The pre-event happenings only left seven riders at the top of the Aspen pipe, with but two having a realistic shot at beating Shaun White. Olympic Bronze Medalist, Scotty Lago set down a stunner on his first run. The 2004 World Quarterpipe Champion’s multi-directional frontside 540 pokes and frontside 900 off-axis rocket airs were easily the most respected moves of the night, but like Elena Hight the evening before, the Seabrook, New Hampshire native peaked on his first run, which denied him the benefits of the scoring inertia inherent to all multi-run judged events. Then, on his final run of the event, as the second to last competitor, Lago dropped in to pump his frontside wall before his sure-to-be-massive first hit method and he washed out in the entry transition. Under any circumstance this would be a sour note to end the evening, but the matter was made worse when Scotty quickly hiked back to the top to exorcise a rarely used X Games rule that allows for a rider to receive a re-run if they don’t execute their first hit. Apparently ESPN overlooked their own policy, didn’t allow the rerun and unfairly denied Lago redemption.

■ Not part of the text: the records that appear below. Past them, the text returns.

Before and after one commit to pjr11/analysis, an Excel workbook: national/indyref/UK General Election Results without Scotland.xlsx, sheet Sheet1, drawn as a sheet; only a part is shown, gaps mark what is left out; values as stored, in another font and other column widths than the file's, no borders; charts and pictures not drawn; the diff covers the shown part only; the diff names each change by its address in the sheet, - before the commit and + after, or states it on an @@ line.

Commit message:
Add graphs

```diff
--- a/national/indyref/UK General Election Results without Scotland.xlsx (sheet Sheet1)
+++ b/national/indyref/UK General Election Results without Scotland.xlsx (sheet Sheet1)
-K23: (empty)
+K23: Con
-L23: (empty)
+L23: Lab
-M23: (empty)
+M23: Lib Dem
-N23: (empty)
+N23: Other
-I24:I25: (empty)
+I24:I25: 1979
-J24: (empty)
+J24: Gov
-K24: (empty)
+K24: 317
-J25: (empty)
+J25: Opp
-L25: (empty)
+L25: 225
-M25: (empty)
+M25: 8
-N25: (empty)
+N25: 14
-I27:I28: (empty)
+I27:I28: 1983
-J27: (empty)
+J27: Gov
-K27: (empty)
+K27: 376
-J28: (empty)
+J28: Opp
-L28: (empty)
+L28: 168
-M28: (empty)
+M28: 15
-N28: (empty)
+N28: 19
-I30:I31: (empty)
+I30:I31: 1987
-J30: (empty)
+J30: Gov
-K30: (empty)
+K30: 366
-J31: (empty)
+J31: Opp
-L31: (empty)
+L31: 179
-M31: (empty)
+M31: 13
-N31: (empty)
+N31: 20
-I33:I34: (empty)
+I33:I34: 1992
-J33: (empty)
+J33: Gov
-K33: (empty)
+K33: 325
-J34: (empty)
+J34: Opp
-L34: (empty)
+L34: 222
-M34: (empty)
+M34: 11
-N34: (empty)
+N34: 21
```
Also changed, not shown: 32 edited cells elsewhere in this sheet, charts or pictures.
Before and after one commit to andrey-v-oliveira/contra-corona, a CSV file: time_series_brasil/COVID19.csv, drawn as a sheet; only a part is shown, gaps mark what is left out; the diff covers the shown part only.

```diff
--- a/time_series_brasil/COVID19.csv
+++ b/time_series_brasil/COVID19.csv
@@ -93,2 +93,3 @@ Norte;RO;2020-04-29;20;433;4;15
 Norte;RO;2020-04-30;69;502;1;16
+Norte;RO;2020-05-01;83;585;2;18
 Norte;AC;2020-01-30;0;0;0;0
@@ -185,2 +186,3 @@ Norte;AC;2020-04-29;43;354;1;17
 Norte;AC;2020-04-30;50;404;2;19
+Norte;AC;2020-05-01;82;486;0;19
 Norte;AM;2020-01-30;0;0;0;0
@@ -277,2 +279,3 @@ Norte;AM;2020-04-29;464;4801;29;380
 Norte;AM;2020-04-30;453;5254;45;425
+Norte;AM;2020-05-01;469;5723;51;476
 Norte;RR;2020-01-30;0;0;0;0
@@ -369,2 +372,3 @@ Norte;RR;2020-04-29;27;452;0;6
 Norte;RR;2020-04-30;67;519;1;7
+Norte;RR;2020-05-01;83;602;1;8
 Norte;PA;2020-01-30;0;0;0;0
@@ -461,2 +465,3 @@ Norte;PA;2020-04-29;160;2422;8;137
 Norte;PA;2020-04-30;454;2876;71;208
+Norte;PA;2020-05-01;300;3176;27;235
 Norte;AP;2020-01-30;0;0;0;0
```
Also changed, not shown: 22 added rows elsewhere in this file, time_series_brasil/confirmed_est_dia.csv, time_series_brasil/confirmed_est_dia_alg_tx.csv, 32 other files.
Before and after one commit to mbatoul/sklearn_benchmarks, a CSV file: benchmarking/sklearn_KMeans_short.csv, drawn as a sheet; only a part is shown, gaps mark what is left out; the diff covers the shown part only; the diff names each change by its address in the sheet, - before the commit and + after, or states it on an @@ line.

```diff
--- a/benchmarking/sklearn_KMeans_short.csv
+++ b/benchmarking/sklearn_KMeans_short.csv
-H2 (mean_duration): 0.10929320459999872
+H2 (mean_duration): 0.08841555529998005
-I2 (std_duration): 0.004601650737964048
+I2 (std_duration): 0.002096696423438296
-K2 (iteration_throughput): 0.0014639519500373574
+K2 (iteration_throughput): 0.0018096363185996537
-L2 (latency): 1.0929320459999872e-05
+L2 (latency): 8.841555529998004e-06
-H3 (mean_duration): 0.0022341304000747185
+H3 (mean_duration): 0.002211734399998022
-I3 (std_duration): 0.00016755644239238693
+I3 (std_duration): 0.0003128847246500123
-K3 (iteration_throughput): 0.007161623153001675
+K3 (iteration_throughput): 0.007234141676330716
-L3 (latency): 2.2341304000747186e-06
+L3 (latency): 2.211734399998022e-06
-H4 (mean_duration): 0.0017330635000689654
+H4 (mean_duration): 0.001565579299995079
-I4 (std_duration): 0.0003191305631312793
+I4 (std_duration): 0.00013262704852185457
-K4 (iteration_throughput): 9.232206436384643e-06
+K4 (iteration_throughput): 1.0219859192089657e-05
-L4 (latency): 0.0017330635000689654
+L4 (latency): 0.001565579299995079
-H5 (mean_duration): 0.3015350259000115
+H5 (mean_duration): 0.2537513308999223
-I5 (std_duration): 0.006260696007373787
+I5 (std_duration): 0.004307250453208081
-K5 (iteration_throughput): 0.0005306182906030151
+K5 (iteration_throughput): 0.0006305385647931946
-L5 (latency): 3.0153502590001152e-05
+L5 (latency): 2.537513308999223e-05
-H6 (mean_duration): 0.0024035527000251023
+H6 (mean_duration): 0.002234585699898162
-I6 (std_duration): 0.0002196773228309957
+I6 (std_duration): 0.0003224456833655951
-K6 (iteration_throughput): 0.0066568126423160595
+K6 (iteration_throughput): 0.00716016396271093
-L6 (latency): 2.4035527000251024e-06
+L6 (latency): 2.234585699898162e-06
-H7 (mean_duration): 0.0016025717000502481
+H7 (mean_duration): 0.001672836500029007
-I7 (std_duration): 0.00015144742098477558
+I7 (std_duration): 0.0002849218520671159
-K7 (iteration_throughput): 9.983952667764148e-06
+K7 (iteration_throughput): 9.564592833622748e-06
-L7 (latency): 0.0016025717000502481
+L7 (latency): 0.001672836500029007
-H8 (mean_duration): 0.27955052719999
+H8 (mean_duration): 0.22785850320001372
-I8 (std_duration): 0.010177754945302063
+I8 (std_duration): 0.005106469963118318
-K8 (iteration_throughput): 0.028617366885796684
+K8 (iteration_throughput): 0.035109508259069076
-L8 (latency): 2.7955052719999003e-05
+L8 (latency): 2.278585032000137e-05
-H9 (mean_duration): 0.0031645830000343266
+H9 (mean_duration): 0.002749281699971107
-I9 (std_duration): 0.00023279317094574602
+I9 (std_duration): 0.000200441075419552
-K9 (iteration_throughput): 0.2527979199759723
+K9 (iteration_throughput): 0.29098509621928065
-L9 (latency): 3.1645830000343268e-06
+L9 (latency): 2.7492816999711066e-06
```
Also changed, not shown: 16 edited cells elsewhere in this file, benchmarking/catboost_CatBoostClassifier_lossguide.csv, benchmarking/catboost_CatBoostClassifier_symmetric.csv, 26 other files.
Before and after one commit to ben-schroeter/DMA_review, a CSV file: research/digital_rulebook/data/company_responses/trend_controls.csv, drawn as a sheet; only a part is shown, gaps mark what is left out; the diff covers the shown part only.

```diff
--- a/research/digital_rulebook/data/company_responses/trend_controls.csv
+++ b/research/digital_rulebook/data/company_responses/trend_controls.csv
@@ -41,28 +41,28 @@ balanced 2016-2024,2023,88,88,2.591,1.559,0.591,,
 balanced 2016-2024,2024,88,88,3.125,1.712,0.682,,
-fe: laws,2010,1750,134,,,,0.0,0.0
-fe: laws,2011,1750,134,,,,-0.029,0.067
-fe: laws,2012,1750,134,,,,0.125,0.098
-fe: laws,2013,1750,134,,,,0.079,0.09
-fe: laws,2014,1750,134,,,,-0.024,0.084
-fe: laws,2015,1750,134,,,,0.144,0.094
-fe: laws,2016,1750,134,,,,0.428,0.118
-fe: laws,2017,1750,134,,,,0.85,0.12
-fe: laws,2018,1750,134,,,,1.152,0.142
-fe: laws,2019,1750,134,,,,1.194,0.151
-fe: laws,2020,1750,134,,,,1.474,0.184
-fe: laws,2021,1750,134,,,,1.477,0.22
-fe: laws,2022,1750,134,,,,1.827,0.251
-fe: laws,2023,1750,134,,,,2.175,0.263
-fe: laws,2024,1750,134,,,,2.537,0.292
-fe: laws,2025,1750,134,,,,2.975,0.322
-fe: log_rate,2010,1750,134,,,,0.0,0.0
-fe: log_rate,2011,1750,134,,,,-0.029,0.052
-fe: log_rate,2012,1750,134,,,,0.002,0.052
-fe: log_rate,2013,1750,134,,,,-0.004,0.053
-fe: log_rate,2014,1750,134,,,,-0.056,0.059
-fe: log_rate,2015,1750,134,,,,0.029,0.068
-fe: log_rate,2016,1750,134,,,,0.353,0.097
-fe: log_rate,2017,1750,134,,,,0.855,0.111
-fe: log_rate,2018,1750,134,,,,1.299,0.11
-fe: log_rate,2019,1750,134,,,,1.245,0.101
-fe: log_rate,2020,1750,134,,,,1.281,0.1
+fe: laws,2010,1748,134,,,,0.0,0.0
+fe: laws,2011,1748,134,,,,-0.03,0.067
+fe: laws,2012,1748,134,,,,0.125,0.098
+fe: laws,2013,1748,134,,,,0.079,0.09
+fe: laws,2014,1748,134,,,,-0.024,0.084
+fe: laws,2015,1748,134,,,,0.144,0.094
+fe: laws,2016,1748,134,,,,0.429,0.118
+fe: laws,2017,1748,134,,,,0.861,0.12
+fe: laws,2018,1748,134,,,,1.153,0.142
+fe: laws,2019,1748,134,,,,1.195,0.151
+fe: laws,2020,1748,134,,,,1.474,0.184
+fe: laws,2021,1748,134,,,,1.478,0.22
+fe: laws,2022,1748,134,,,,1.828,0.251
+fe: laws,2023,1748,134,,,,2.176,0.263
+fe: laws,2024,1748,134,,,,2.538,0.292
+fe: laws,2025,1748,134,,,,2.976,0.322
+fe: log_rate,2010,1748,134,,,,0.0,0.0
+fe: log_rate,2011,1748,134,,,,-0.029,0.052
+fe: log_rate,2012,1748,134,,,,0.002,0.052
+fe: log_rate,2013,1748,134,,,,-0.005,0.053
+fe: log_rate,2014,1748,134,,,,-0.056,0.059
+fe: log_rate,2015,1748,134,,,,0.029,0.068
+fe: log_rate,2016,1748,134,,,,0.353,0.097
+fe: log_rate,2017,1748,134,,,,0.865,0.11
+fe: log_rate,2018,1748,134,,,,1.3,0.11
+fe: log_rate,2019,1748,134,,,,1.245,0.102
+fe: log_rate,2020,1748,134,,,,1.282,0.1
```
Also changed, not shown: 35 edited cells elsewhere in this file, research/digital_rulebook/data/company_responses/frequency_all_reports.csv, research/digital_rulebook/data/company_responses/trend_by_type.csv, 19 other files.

This was fourteen-year-old Japanese snowboarding savant, Ayumu Hirano’s first trip to Aspen as an invited athlete. While he can’t communicate a world of English, his riding speaks volumes. Though less-seasoned than the rest of the roster, Ayumu showed the most poise and constancy of the whole field. The 0nly-116-pounds Ayumu outmatched most other riders in terms of airtime and his last hit double corks probably contained enough loft to provide the possibilities of a triple. Ayumu is leaving Aspen with a silver medal in his first X Games ever and the respect of riders across the globe. Many people are already speculating that Ayumu’s arc could take him on a path to Sochi gold in a little over a year. Well, SNOWBOARDER is here to state that this won’t be happening. The skiers who run snowboarding in the Olympics have deemed that no competitors under the age of 16 are allowed to compete in Russia in 2014. Unless Ayumu is keen on the idea of defecting to China where creative birth certificates are commonplace, he’ll have to wait till 2018 when he is nineteen.
For the sixth time in as many years, Shaun White stood atop the Aspen podium. Though Shaun’s slopestyle comeback has yet to produce the expected results, his dominance in halfpipe hasn’t wavered one bit. Shaun’s first hit method airs peaked out at two and a half stories and are proper. From there, his technically superior tricks are unmatched and SNOWBOARDER wouldn’t be surprised if we are typing the words seven-peat in twelve months.
With the culmination of the seventeenth iteration of the Winter X Games, it is time to reflect on four days where snowboarding took center stage. Not only did Big Air and Slopestyle provide more highlight clips than the Halfpipe for the first time ever, Real Snow, live and online, produced podiums that every rider can be proud of. How can’t the “core” be stoked to see Louif get two golds; Dylan Alito and Dylan Thompson on TV representing; and Frank April, sitting in Quebec, shirtless and shitfaced, high on pilsner and pride as a newly crowned X Games champion? To that SNOWBOARDER says, “tabernac.”
First – Shaun White
Second – Ayumu Hirano
Third – Markus Malin
First – Kelly Clark
Second – Elena Hight
Third – Arielle Gold